Fact Check-Clip of wooden cabin being swept away pre-dates Turkey-Syria earthquake

A clip of a red wooden cabin being swept away by a storm surge was not filmed following two powerful earthquakes that struck Turkey and northwest Syria on Feb. 6. The clip was filmed in Greenland and shows a tsunami that hit a village in June 2017.

Misinformation and falsehoods are a common occurrence on social media following catastrophic events. Such misinformation can include miscaptioned images purporting to show the aftermath of a disaster or misleading narratives regarding rescue efforts.

Examples of the clip being shared as if it showed the aftermath of the earthquake that hit Turkey on Monday can be viewed (here) and (here).
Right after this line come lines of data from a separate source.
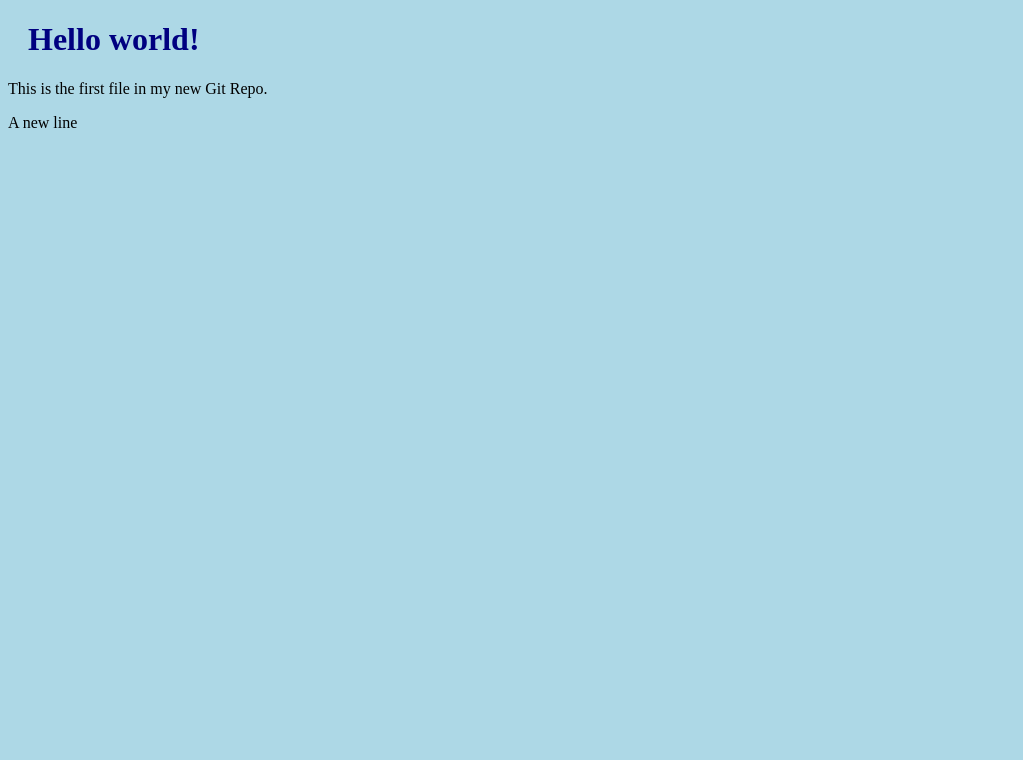
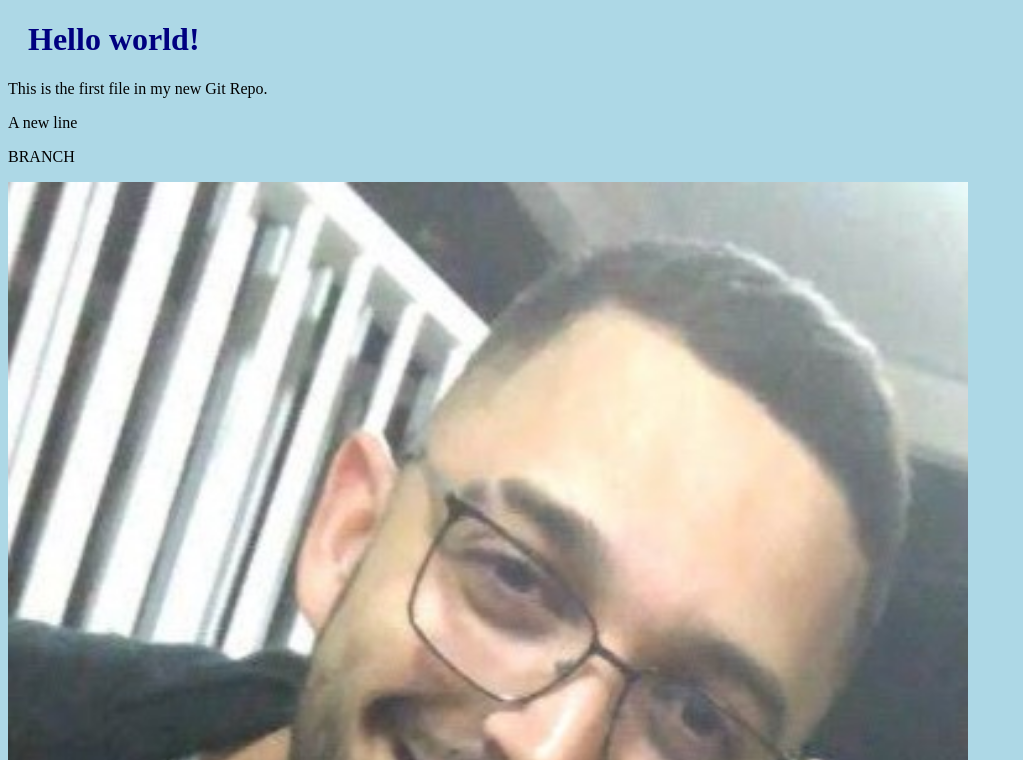
Before and after one commit to craverath/HW, a plain HTML site: page index.html in a window 1280 px wide. Shown: the top 760 px of the page, without its empty margins (0-1023 px from the left). Drawn offline with Linux system fonts and the light colour scheme.

Commit message:
Added image to hello word branch

```diff
--- a/index.html
+++ b/index.html
@@ -9,6 +9,9 @@
 <h1>Hello world!</h1>
 <p>This is the first file in my new Git Repo.</p>
 <p>A new line </p>
+<p> BRANCH</p>
+<div><img src="img_hello_world.jpg" alt="Hello World from Space"
+    style="width:100%;max-width:960px"></div>
 
 </body>
 </html>
```
Also changed, not shown: img_hello_world.jpg (added).
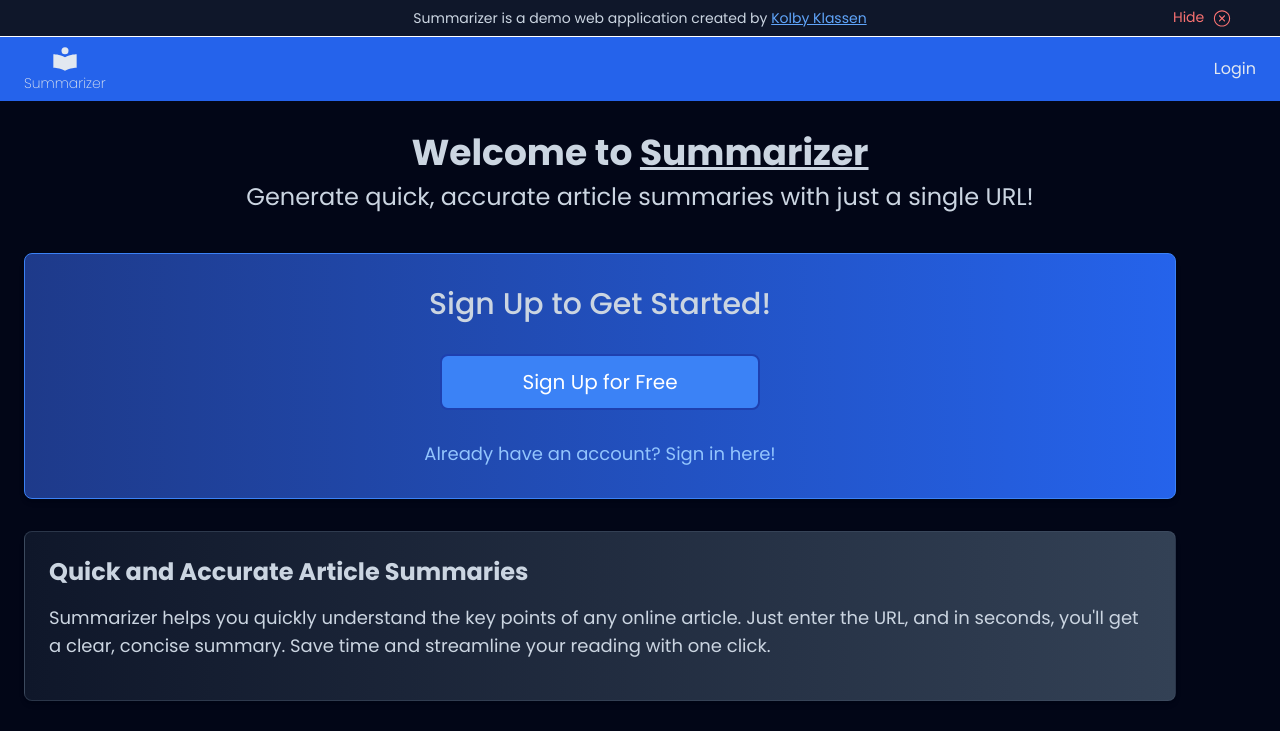
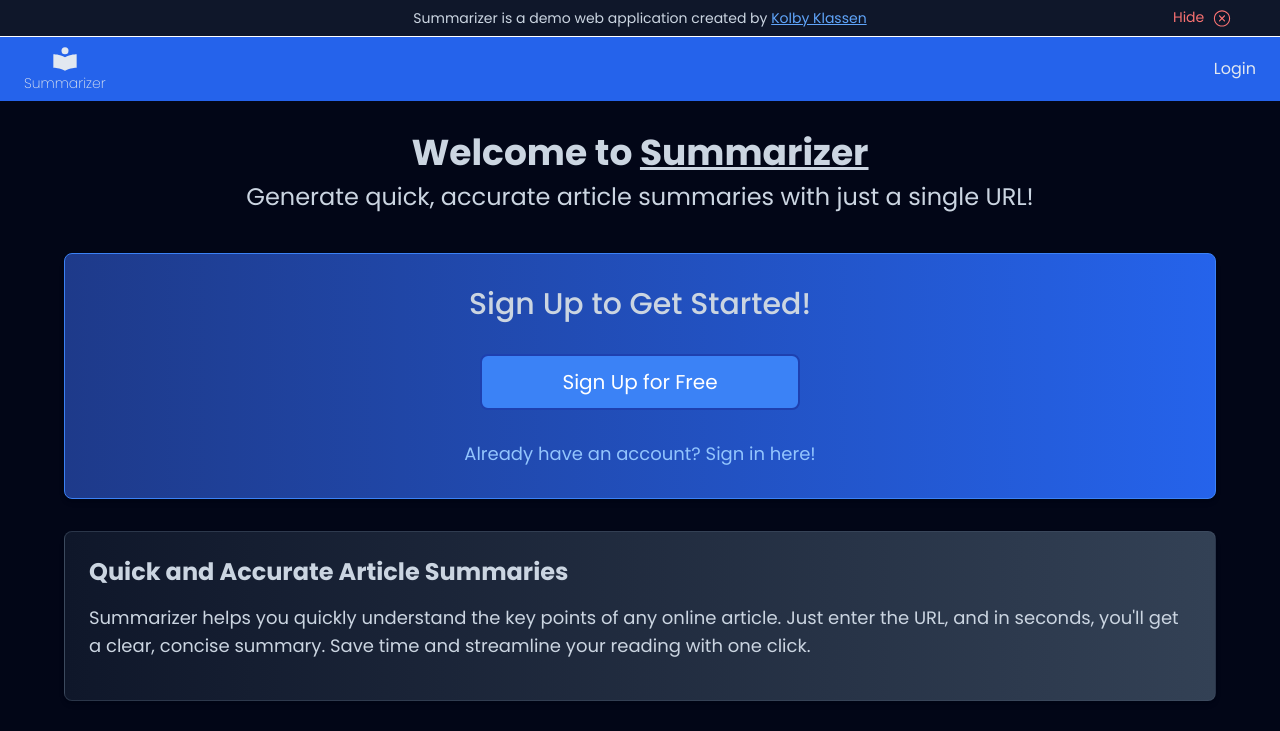
Before and after one commit to kolby-k/Summarizer-client, a React (Vite) app: page / in a window 1280 px wide. Shown: the top 731 px of the page. Built offline with nearby package versions, Linux system fonts and the light colour scheme; no server answers.

Commit message:
center content

```diff
--- a/src/pages/Home.jsx
+++ b/src/pages/Home.jsx
@@ -67,7 +67,7 @@ const WhoItsFor = () => (
 
 const Home = () => {
   return (
-    <div className="p-2 rounded-xl h-full flex flex-col">
+    <div className="p-2 rounded-xl h-full items-center flex flex-col">
       <div className="text-center py-2 mb-4">
         <h1 className="text-3xl md:text-4xl font-bold mb-2">
           Welcome to <span className="underline">Summarizer</span>
```
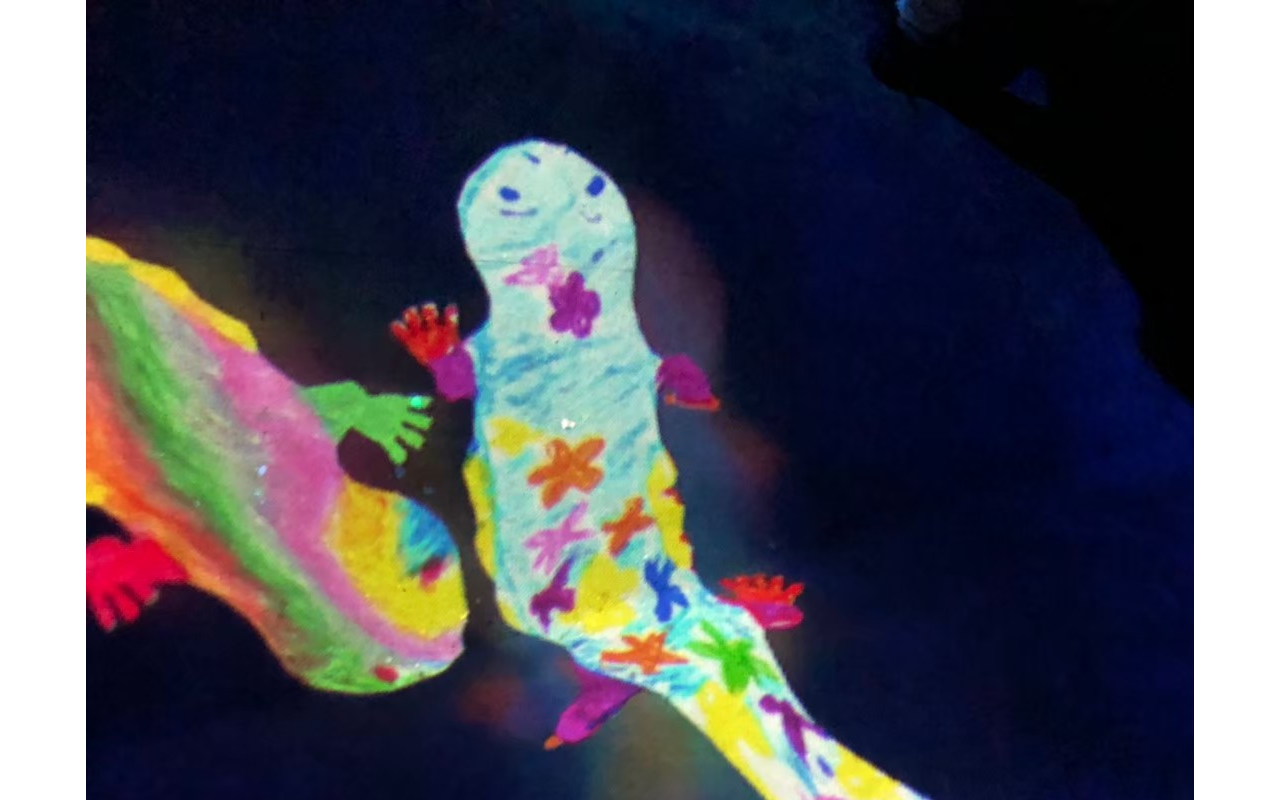
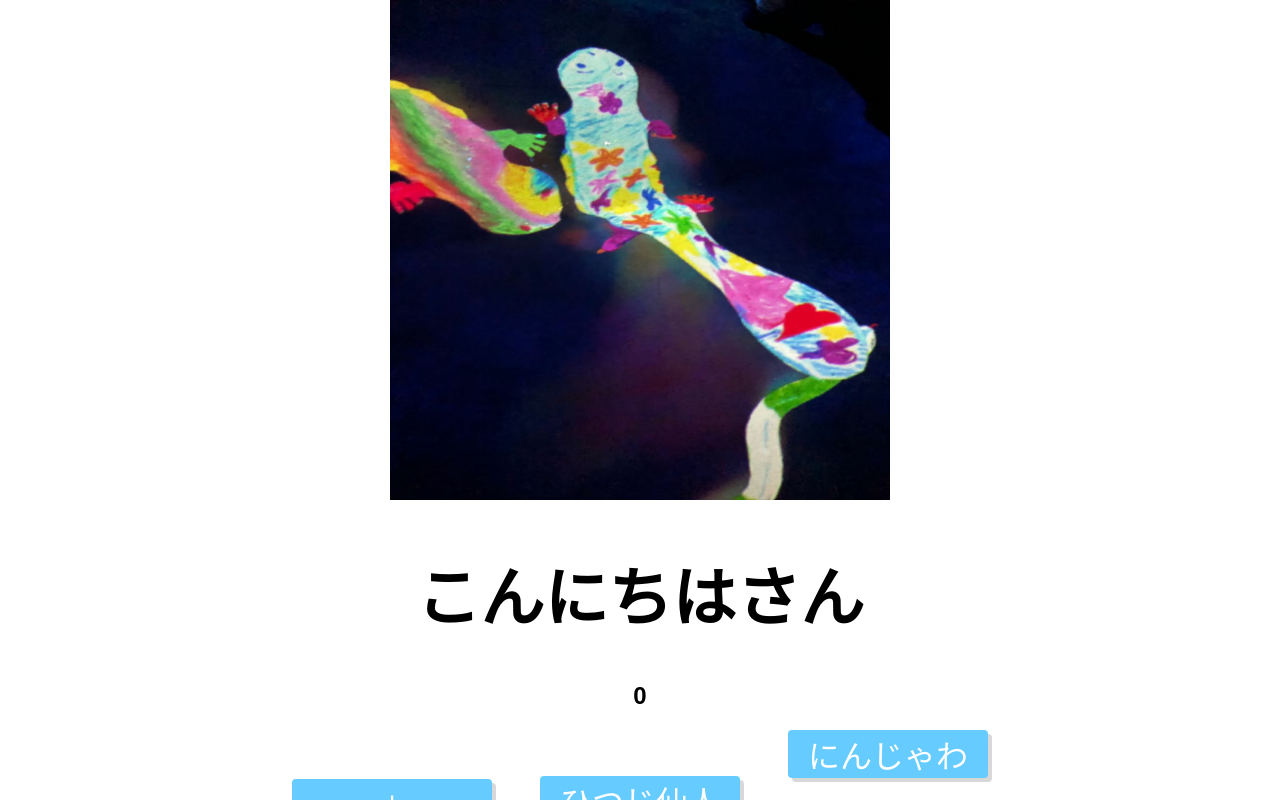
Before and after one commit to stamander/challenge_react, a React (Create React App) app: page / in a window 1280 px wide. Shown: the top 800 px of the page. Built offline with nearby package versions, Linux system fonts and the light colour scheme.

Commit message:
Update index.css

```diff
--- a/src/index.css
+++ b/src/index.css
@@ -28,3 +28,9 @@ button {
   -moz-appearance: none;
   appearance: none;
 }
+
+
+img{
+  height: 500px;
+  width: 500px;
+}
```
A reverse image search reveals that the same clip can be viewed as part of a longer video that was uploaded to YouTube in April 2021 (, archived (

According to the description of the video, it shows a tsunami hitting the village of Nuugaatsiaq in Greenland in June 2017. The same YouTube account uploaded another clip showing the same scene from a different angle (

The landscape viewable in the distance in the clip circulating online (L) matches an image of the same village – Nuugaatsiaq – in Greenland as viewable on Google maps (R) (, (

Another YouTube video uploaded in June 2017 by the Kalaallit Nunaata Radio (KNR), the national broadcasting corporation of Greenland, of the tsunami appears to show the same red wooden cabin (viewable at 39 seconds) (

Various media outlets also reported on the incident at the time including The Guardian and CBC News (here), (here), (here).

The Turkish Disaster and Emergency Management Presidency (AFAD) stated on Feb. 6 that there was no current threat of a tsunami to the eastern Mediterranean following the earthquakes (here).

A 7.8 magnitude quake first hit Turkey and northwest Syria before sunrise, followed by a 7.7 magnitude quake in the afternoon (here).


Miscaptioned. The clip was filmed in a village in Greenland and was uploaded to YouTube in April 2021. It shows a tsunami event that hit the village of Nuugaatsiaq in June 2017.

This article was produced by the Reuters Fact Check team. Read more about our fact-checking work here.